Milling and turning

There are three main methods of shaping metal by a machine in a commercial setting:

A close-up image of a computer numerical controlled (CNC) lathe machine in a workshop.
CNC lathe

Metal can be turned in a lathe, which can be hand operated or controlled via a computer on a computer numerical controlled (CNC) lathe. A lathe spins the work at high speed as a cutting tool is introduced to the metal to produce round and cylindrical shapes. Round pieces of metal are held in a lathe using a three-jaw chuck, and metal that is not round is held by a four-jaw chuck.

A three-jaw chuck, used for holding cylindrical material, alongside a four-jaw chuck, used for cubes and cuboids.

Metal can be shaped using a milling machine - a very versatile tool for smoothing a surface or edge and for cutting grooves and profiles. Milling machines can work either horizontally (horizontal milling machine) or vertically (vertical milling machine) - both machines perform the same tasks; the main difference is the direction the cutting tool is held.

A close-up blurred out image of a computer numerical controlled (CNC) milling machine cutting metal.

If a part is too complex to shape by hand or on a milling machine, it can be cast by melting metal and then pouring it into a mould. It is possible to cast pewter quite easily. The melting point is low, around 200°C, and moulds can be made from laser-cut or hand-shaped medium-density fibreboard (MDF).

Sandcasting can be used to cast larger and more complex shapes as it uses a two-part mould:

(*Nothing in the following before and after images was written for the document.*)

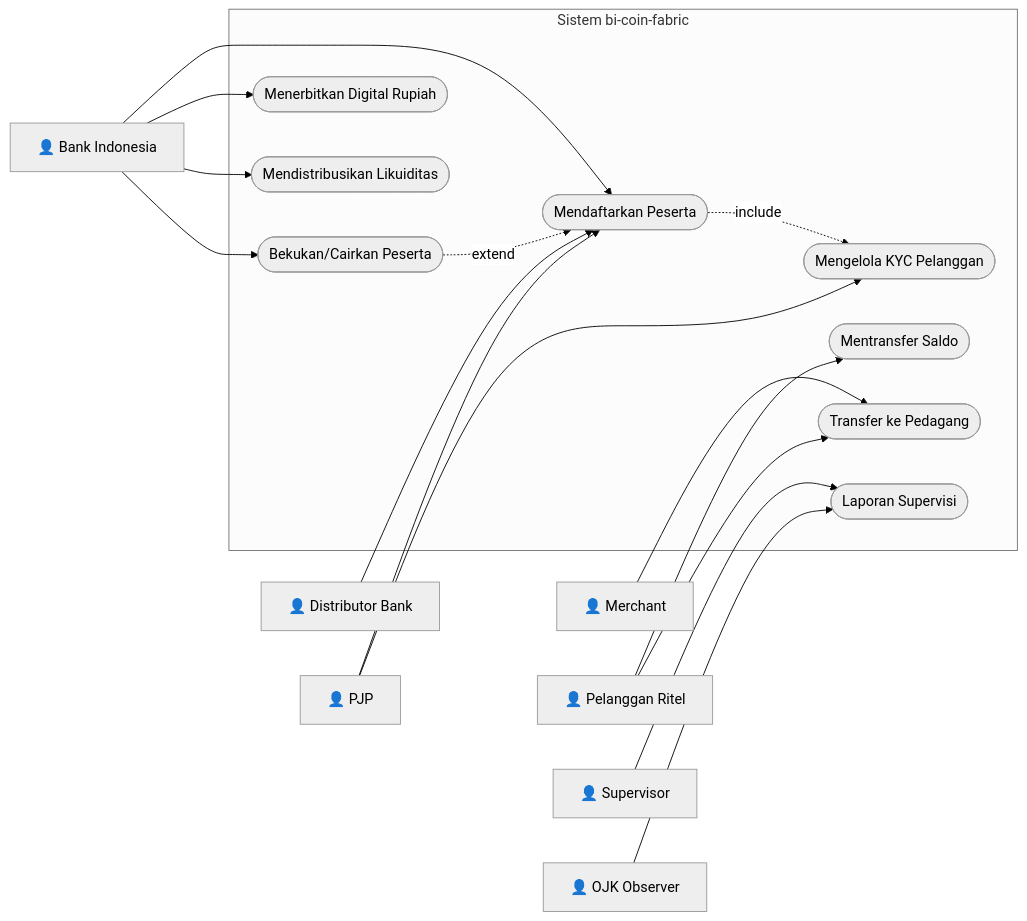
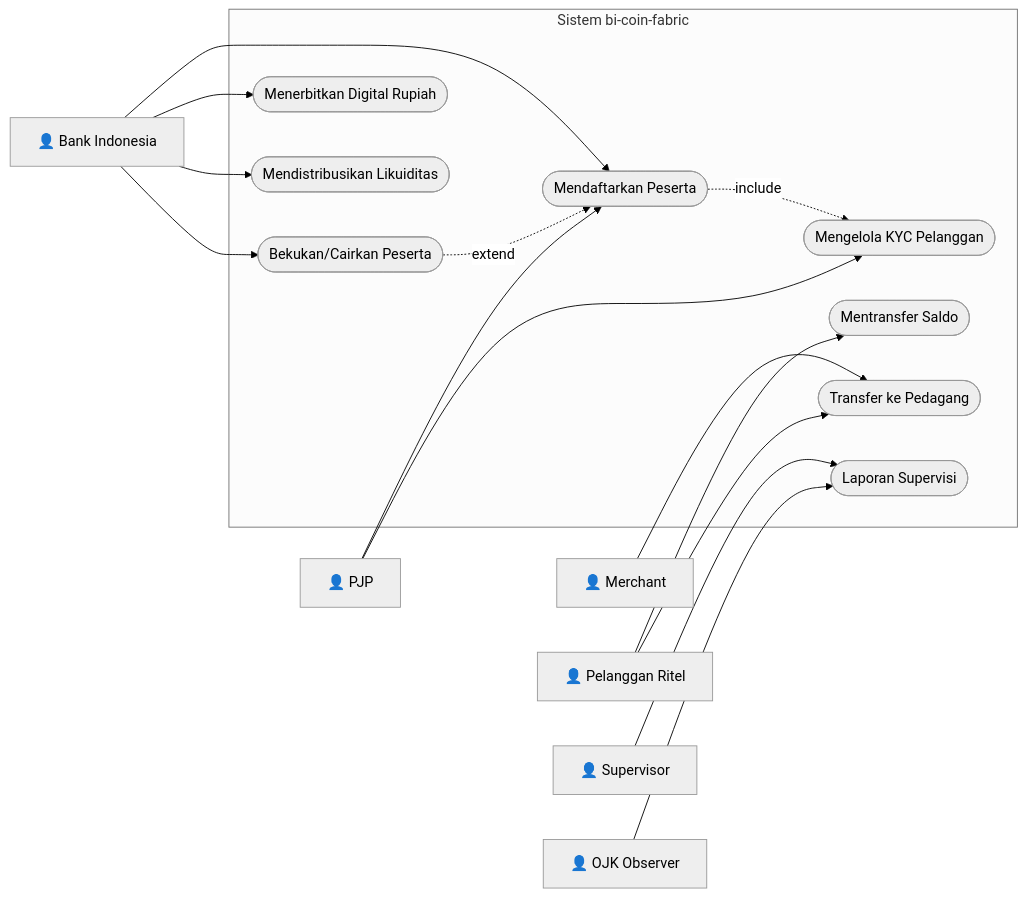
Before and after one commit to mfachrizalg/bi-coin: the first of 3 diagrams in bi-coin-fabric/docs/diagrams/mermaid/use-case-diagrams.md, drawn with Mermaid. The commit also changed other lines of this file and 729 other files, not shown here.

````diff
--- a/bi-coin-fabric/docs/diagrams/mermaid/use-case-diagrams.md
+++ b/bi-coin-fabric/docs/diagrams/mermaid/use-case-diagrams.md
@@ -10,38 +10,36 @@
 ```mermaid
 %%{init: {'theme': 'neutral', 'themeVariables': {'primaryColor': '#ffffff', 'primaryBorderColor': '#000000', 'lineColor': '#000000'}}}%%
 flowchart LR
     BI[👤 Bank Indonesia]
-    BV[👤 Distributor Bank]
     PJP[👤 PJP]
     M[👤 Merchant]
     PR[👤 Pelanggan Ritel]
     SV[👤 Supervisor]
     OJK[👤 OJK Observer]
 
     subgraph SYS["Sistem bi-coin-fabric"]
         UC1([Mendaftarkan Peserta])
         UC2([Menerbitkan Digital Rupiah])
         UC3([Mendistribusikan Likuiditas])
         UC4([Mengelola KYC Pelanggan])
         UC5([Mentransfer Saldo])
         UC6([Transfer ke Pedagang])
         UC7([Bekukan/Cairkan Peserta])
         UC9([Laporan Supervisi])
     end
 
     BI --> UC1
     BI --> UC2
-    BV --> UC1
     BI --> UC3
     PJP --> UC1
     PJP --> UC4
     M --> UC6
     PR --> UC5
     PR --> UC6
     BI --> UC7
     SV --> UC9
     OJK --> UC9
 
     UC1 -.->|include| UC4
     UC7 -.->|extend| UC1
 ```
````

  1. a former is made, usually by hand, and is placed in the ‘green’ sand, which is packed tightly around the former before it is removed
  2. this is repeated on the other part of the mould
  3. two holes are made in the sand, one for the molten metal to be poured into (the runner) and one for the metal to come up and out the other side (the riser)
  4. once they are both ready, parting powder is applied to the sand and the two moulds are placed together, one on top of the other
  5. the molten metal, often aluminium in schools, is poured into the runner until it comes up to the riser when the cavity in the sand is full of metal
The sand casting process, showing sand compressed around a former to create one half of a mould and around a runner and riser for the other. These are joined and molten metal is added.